Web page edit records:
= Beginning of Section =

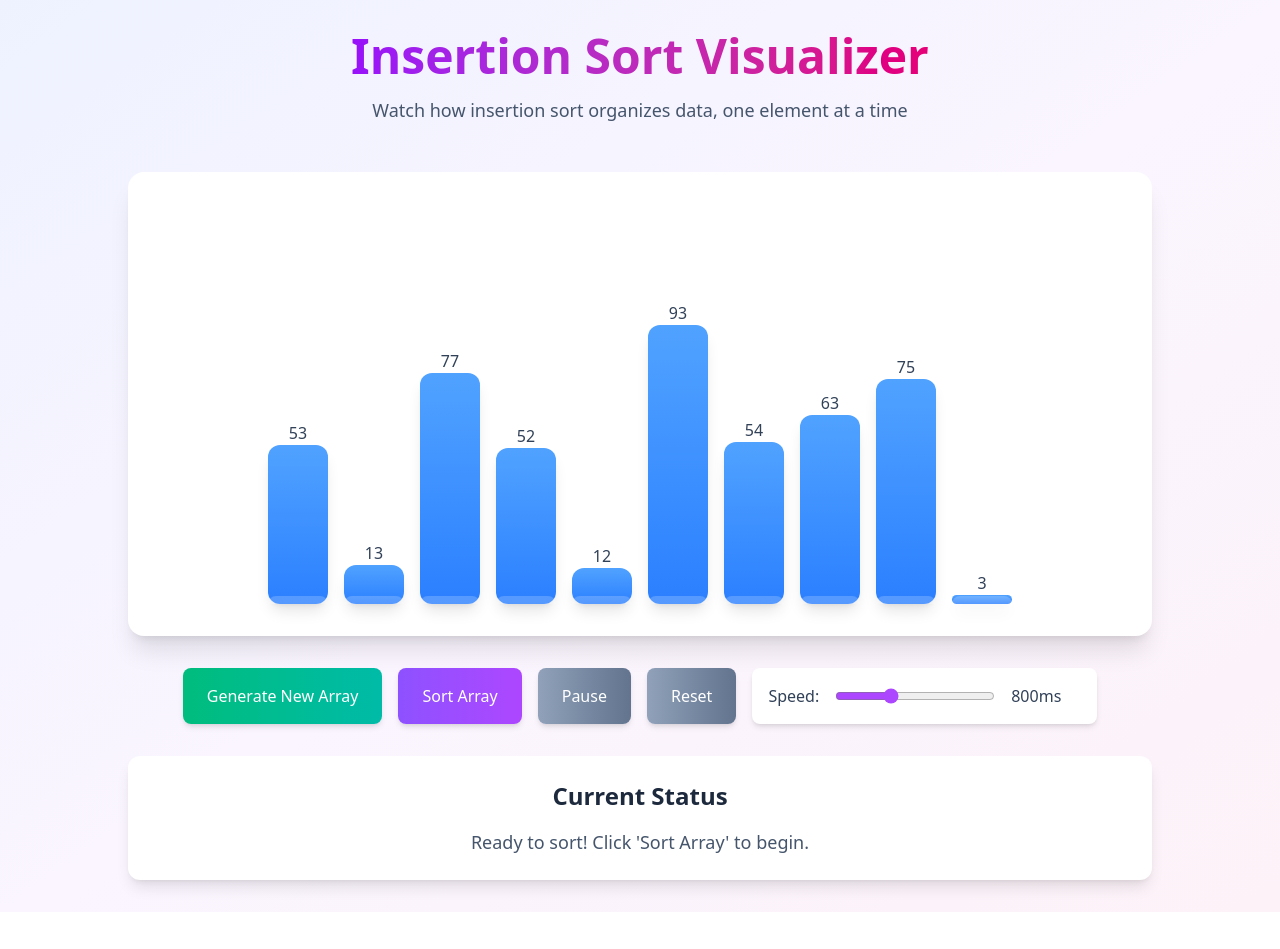
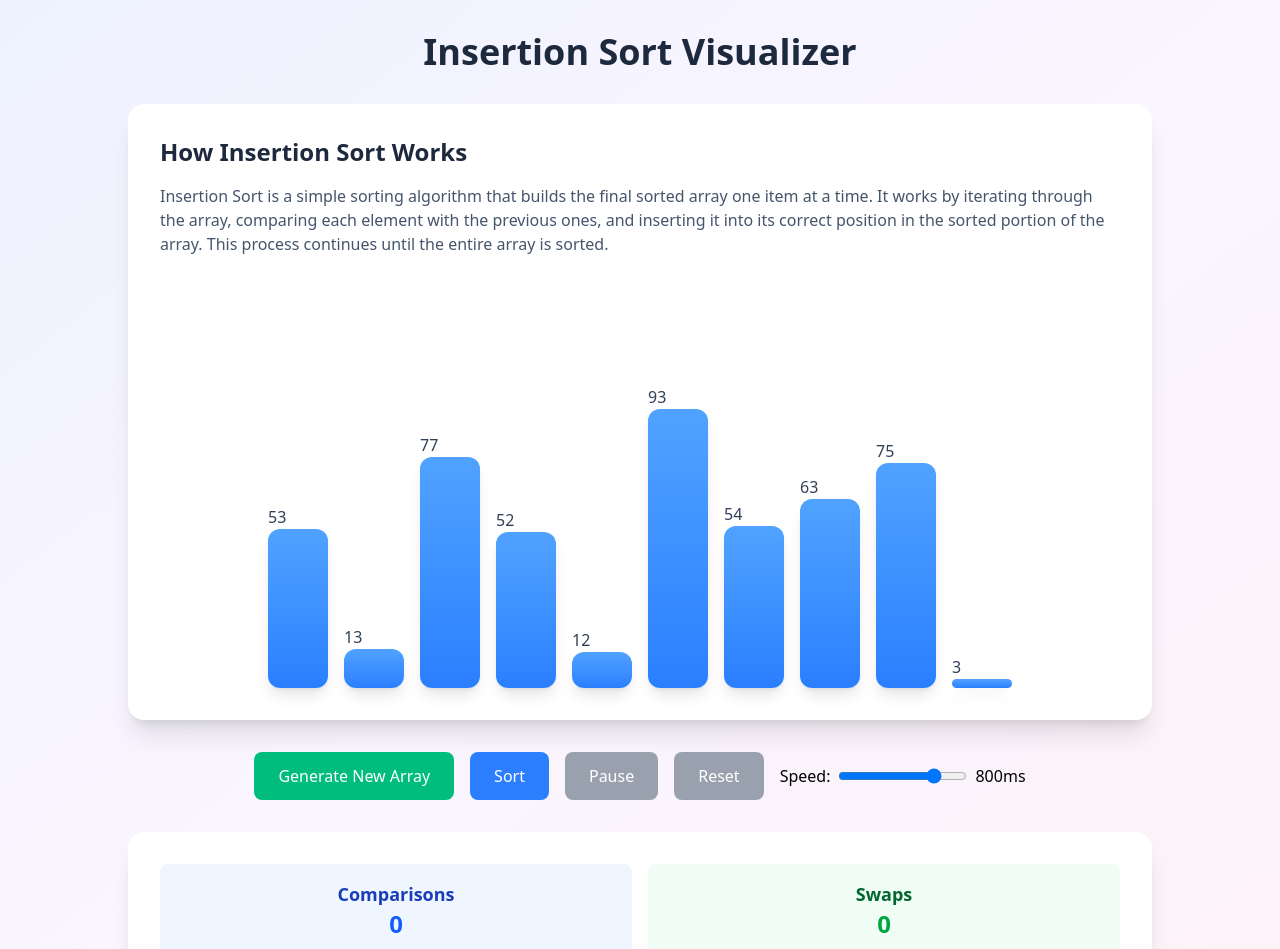
Before and after one commit to NikhilPatil2727/DSAVisualizer, a React (Vite) app: page / in a window 1280 px wide. Shown: the top 949 px of the page. Before the commit the page ends 912 px from the top, so only its background shows below. Built offline with nearby package versions, Linux system fonts and the light colour scheme.

Commit message:
updated code of insertion sort and all

```diff
--- a/package.json
+++ b/package.json
@@ -12,7 +12,7 @@
   "type": "commonjs",
   "dependencies": {
     "@tailwindcss/postcss": "^4.0.7",
-    "framer-motion": "^12.4.5",
+    "framer-motion": "^12.4.6",
     "parcel": "^2.13.3",
     "react": "^19.0.0",
     "react-dom": "^19.0.0",
--- a/src/components/InsertionSortVisualizer.jsx
+++ b/src/components/InsertionSortVisualizer.jsx
@@ -1,5 +1,5 @@
 import React, { useState, useEffect, useRef } from 'react';
-import { motion, AnimatePresence } from 'framer-motion';
+import { motion, AnimatePresence, LayoutGroup } from 'framer-motion';
 import { ToastContainer, toast } from 'react-toastify';
 import 'react-toastify/dist/ReactToastify.css';
 
@@ -11,11 +11,20 @@ const InsertionSortVisualizer = () => {
   const [compareIndex, setCompareIndex] = useState(-1);
   const [sortedIndices, setSortedIndices] = useState([]);
   const [speed, setSpeed] = useState(800);
-  const [swapping, setSwapping] = useState(false);
-
+  const [swappingPair, setSwappingPair] = useState(null);
+  const [comparisons, setComparisons] = useState(0);
+  const [swaps, setSwaps] = useState(0);
   const sortingRef = useRef(null);
 
-  // Generate a random array
+  useEffect(() => {
+    generateArray();
+    return () => {
+      if (sortingRef.current) {
+        clearTimeout(sortingRef.current);
+      }
+    };
+  }, []);
+
   const generateArray = () => {
     const newArray = Array.from({ length: 10 }, () => Math.floor(Math.random() * 99) + 1);
     setArray(newArray);
@@ -28,95 +37,96 @@ const InsertionSortVisualizer = () => {
     setSortedIndices([]);
     setSorting(false);
     setPaused(false);
-    setSwapping(false);
+    setSwappingPair(null);
+    setComparisons(0);
+    setSwaps(0);
     if (sortingRef.current) {
       clearTimeout(sortingRef.current);
     }
   };
 
-  useEffect(() => {
-    generateArray();
-    return () => {
-      if (sortingRef.current) {
-        clearTimeout(sortingRef.current);
-      }
-    };
-  }, []);
-
   const sleep = (ms) => new Promise((resolve) => {
     sortingRef.current = setTimeout(resolve, ms);
   });
 
-  const pauseSort = () => {
-    setPaused(true);
-    toast.info("Sorting paused! Click 'Reset' to start over.", {
-      position: "top-center",
-      autoClose: 3000,
-    });
+  const animateSwap = async (arr, j) => {
+    setSwappingPair([j, j + 1]);
+    await sleep(speed / 2);
+
+    const temp = arr[j];
+    arr[j] = arr[j + 1];
+    arr[j + 1] = temp;
+
+    setArray([...arr]);
+    setSwaps(s => s + 1);
+    await sleep(speed / 2);
+    setSwappingPair(null);
   };
 
-  // Enhanced Insertion Sort with smooth animations
   const insertionSort = async () => {
     if (sorting) return;
     setSorting(true);
+    setComparisons(0);
+    setSwaps(0);
 
     const arr = [...array];
     const n = arr.length;
 
     for (let i = 1; i < n && !paused; i++) {
       setCurrentIndex(i);
+      const key = arr[i];
       let j = i - 1;
-      const key = arr[i];
 
-      while (j >= 0 && arr[j] > key && !paused) {
+      while (j >= 0 && !paused) {
         setCompareIndex(j);
+        setComparisons(c => c + 1);
         await sleep(speed);
 
-        // Animate swap
-        setSwapping(true);
-        arr[j + 1] = arr[j];
-        setArray([...arr]);
-        await sleep(speed / 2);
-        setSwapping(false);
-
+        if (arr[j] > key) {
+          await animateSwap(arr, j);
           j--;
+        } else {
+          break;
+        }
       }
 
-      arr[j + 1] = key;
-      setArray([...arr]);
-      setSortedIndices((prev) => [...prev, j + 1]);
-      await sleep(speed);
+      setSortedIndices(prev => [...prev, i]);
     }
 
     if (!paused) {
       setCurrentIndex(-1);
       setCompareIndex(-1);
       setSorting(false);
-      toast.success("Sorting completed!", {
-        position: "top-center",
-        autoClose: 3000,
-      });
+      toast.success(`Sorting completed! Comparisons: ${comparisons}, Swaps: ${swaps}`);
+    } else {
+      toast.info('Sorting paused. Click reset to start over.');
     }
+  };
+
+  const handlePause = () => {
+    setPaused(true);
+    toast.info('Sorting paused. Click reset to start over.');
   };
 
   return (
     <div className="flex flex-col items-center min-h-screen bg-gradient-to-br from-indigo-50 via-purple-50 to-pink-50 p-4 md:p-8">
       <ToastContainer />
 
-      {/* Enhanced Title Section */}
-      <div className="text-center mb-12">
-        <h1 className="text-5xl font-bold bg-clip-text text-transparent bg-gradient-to-r from-purple-600 to-pink-600 mb-4">
-          Insertion Sort Visualizer
-        </h1>
-        <p className="text-slate-600 text-lg">
-          Watch how insertion sort organizes data, one element at a time
+      <h1 className="text-4xl font-bold text-slate-800 mb-8">Insertion Sort Visualizer</h1>
+
+      <div className="w-full max-w-5xl bg-white rounded-2xl shadow-xl p-8 mb-8">
+        <div className="mb-8">
+          <h2 className="text-2xl font-semibold text-slate-800 mb-4">How Insertion Sort Works</h2>
+          <p className="text-slate-600">
+            Insertion Sort is a simple sorting algorithm that builds the final sorted array one item at a time.
+            It works by iterating through the array, comparing each element with the previous ones, and inserting it
+            into its correct position in the sorted portion of the array. This process continues until the entire array is sorted.
           </p>
         </div>
 
-      {/* Visualization Section */}
-      <div className="w-full max-w-5xl bg-white rounded-2xl shadow-xl p-8 mb-8">
+        <LayoutGroup>
           <div className="flex justify-center items-end gap-2 md:gap-4 h-[400px]">
-          <AnimatePresence>
+            <AnimatePresence mode="popLayout">
               {array.map((value, idx) => (
                 <motion.div
                   key={idx}
@@ -125,10 +135,17 @@ const InsertionSortVisualizer = () => {
                   animate={{
                     opacity: 1,
                     y: 0,
-                  scale: swapping && (idx === currentIndex || idx === compareIndex) ? 1.1 : 1,
+                    scale: swappingPair?.includes(idx) ? 1.1 : 1,
+                    x: swappingPair?.includes(idx)
+                      ? (swappingPair[0] === idx ? 40 : -40)
+                      : 0
                   }}
-                transition={{ duration: 0.3 }}
-                className={`flex flex-col items-center justify-end relative ${
+                  transition={{
+                    type: "spring",
+                    stiffness: 300,
+                    damping: 20
+                  }}
+                  className={`relative ${
                     idx === currentIndex
                       ? 'bg-gradient-to-t from-red-500 to-red-400'
                       : idx === compareIndex
@@ -139,85 +156,74 @@ const InsertionSortVisualizer = () => {
                   } rounded-xl shadow-lg`}
                   style={{ width: '60px', height: `${value * 3}px` }}
                 >
-                <span className="absolute -top-6 text-slate-700 font-medium">{value}</span>
-                <div className="h-2 w-full bg-white/20 rounded-t-xl" />
+                  <motion.span
+                    className="absolute -top-6 text-slate-700 font-medium"
+                    animate={{ scale: swappingPair?.includes(idx) ? 1.2 : 1 }}
+                  >
+                    {value}
+                  </motion.span>
                 </motion.div>
               ))}
             </AnimatePresence>
           </div>
+        </LayoutGroup>
       </div>
 
-      {/* Enhanced Controls Section */}
-      <div className="flex flex-wrap justify-center gap-4 mb-8">
+      <div className="flex flex-wrap gap-4 mb-8">
         <button
           onClick={generateArray}
           disabled={sorting && !paused}
-          className="px-6 py-3 bg-gradient-to-r from-emerald-500 to-teal-500 hover:from-emerald-600
-                   hover:to-teal-600 disabled:from-slate-400 disabled:to-slate-500 text-white font-medium
-                   rounded-lg transition-all duration-200 transform hover:scale-105 disabled:hover:scale-100
-                   disabled:cursor-not-allowed shadow-md"
+          className="px-6 py-3 bg-emerald-500 text-white rounded-lg disabled:bg-gray-400"
         >
           Generate New Array
         </button>
         <button
           onClick={insertionSort}
           disabled={sorting || paused}
-          className="px-6 py-3 bg-gradient-to-r from-violet-500 to-purple-500 hover:from-violet-600
-                   hover:to-purple-600 disabled:from-slate-400 disabled:to-slate-500 text-white font-medium
-                   rounded-lg transition-all duration-200 transform hover:scale-105 disabled:hover:scale-100
-                   disabled:cursor-not-allowed shadow-md"
+          className="px-6 py-3 bg-blue-500 text-white rounded-lg disabled:bg-gray-400"
         >
-          Sort Array
+          Sort
         </button>
         <button
-          onClick={pauseSort}
+          onClick={handlePause}
           disabled={!sorting || paused}
-          className="px-6 py-3 bg-gradient-to-r from-amber-500 to-orange-500 hover:from-amber-600
-                   hover:to-orange-600 disabled:from-slate-400 disabled:to-slate-500 text-white font-medium
-                   rounded-lg transition-all duration-200 transform hover:scale-105 disabled:hover:scale-100
-                   disabled:cursor-not-allowed shadow-md"
+          className="px-6 py-3 bg-yellow-500 text-white rounded-lg disabled:bg-gray-400"
         >
           Pause
         </button>
         <button
           onClick={resetState}
           disabled={!sorting && !paused}
-          className="px-6 py-3 bg-gradient-to-r from-red-500 to-pink-500 hover:from-red-600
-                   hover:to-pink-600 disabled:from-slate-400 disabled:to-slate-500 text-white font-medium
-                   rounded-lg transition-all duration-200 transform hover:scale-105 disabled:hover:scale-100
-                   disabled:cursor-not-allowed shadow-md"
+          className="px-6 py-3 bg-red-500 text-white rounded-lg disabled:bg-gray-400"
         >
           Reset
         </button>
 
-        <div className="flex items-center gap-4 bg-white p-4 rounded-lg shadow-md">
-          <label htmlFor="speed" className="text-slate-700 font-medium">
-            Speed:
-          </label>
+        <div className="flex items-center gap-2">
+          <label htmlFor="speed">Speed:</label>
           <input
             id="speed"
             type="range"
-            min="200"
-            max="2000"
-            step="100"
+            min="100"
+            max="1000"
             value={speed}
             onChange={(e) => setSpeed(Number(e.target.value))}
-            className="w-40 accent-purple-500"
           />
-          <span className="text-slate-700 min-w-[70px]">{speed}ms</span>
+          <span>{speed}ms</span>
         </div>
       </div>
 
-      {/* Status Section */}
-      <div className="w-full max-w-5xl bg-white rounded-xl shadow-lg p-6 text-center">
-        <h2 className="text-2xl font-bold text-slate-800 mb-4">Current Status</h2>
-        <p className="text-lg text-slate-600">
-          {paused
-            ? "Sorting paused. Click 'Reset' to start over."
-            : sorting
-            ? `Inserting element ${array[currentIndex]} into its correct position...`
-            : "Ready to sort! Click 'Sort Array' to begin."}
-        </p>
+      <div className="w-full max-w-5xl bg-white rounded-2xl shadow-xl p-8">
+        <div className="grid grid-cols-2 gap-4">
+          <div className="text-center p-4 bg-blue-50 rounded-lg">
+            <p className="text-lg font-semibold text-blue-800">Comparisons</p>
+            <p className="text-2xl font-bold text-blue-600">{comparisons}</p>
+          </div>
+          <div className="text-center p-4 bg-green-50 rounded-lg">
+            <p className="text-lg font-semibold text-green-800">Swaps</p>
+            <p className="text-2xl font-bold text-green-600">{swaps}</p>
+          </div>
+        </div>
       </div>
     </div>
   );
```
Also changed, not shown: 1 other file (tests, documents, lock files or other folders). Lines whose indentation alone changed are shown as unchanged.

= End of Section =

The answer should consist of every line above in which "flex" appears.

Task answer:
     <div className="flex flex-col items-center min-h-screen bg-gradient-to-br from-indigo-50 via-purple-50 to-pink-50 p-4 md:p-8">
           <div className="flex justify-center items-end gap-2 md:gap-4 h-[400px]">
-                className={`flex flex-col items-center justify-end relative ${
-      <div className="flex flex-wrap justify-center gap-4 mb-8">
+      <div className="flex flex-wrap gap-4 mb-8">
-        <div className="flex items-center gap-4 bg-white p-4 rounded-lg shadow-md">
+        <div className="flex items-center gap-2">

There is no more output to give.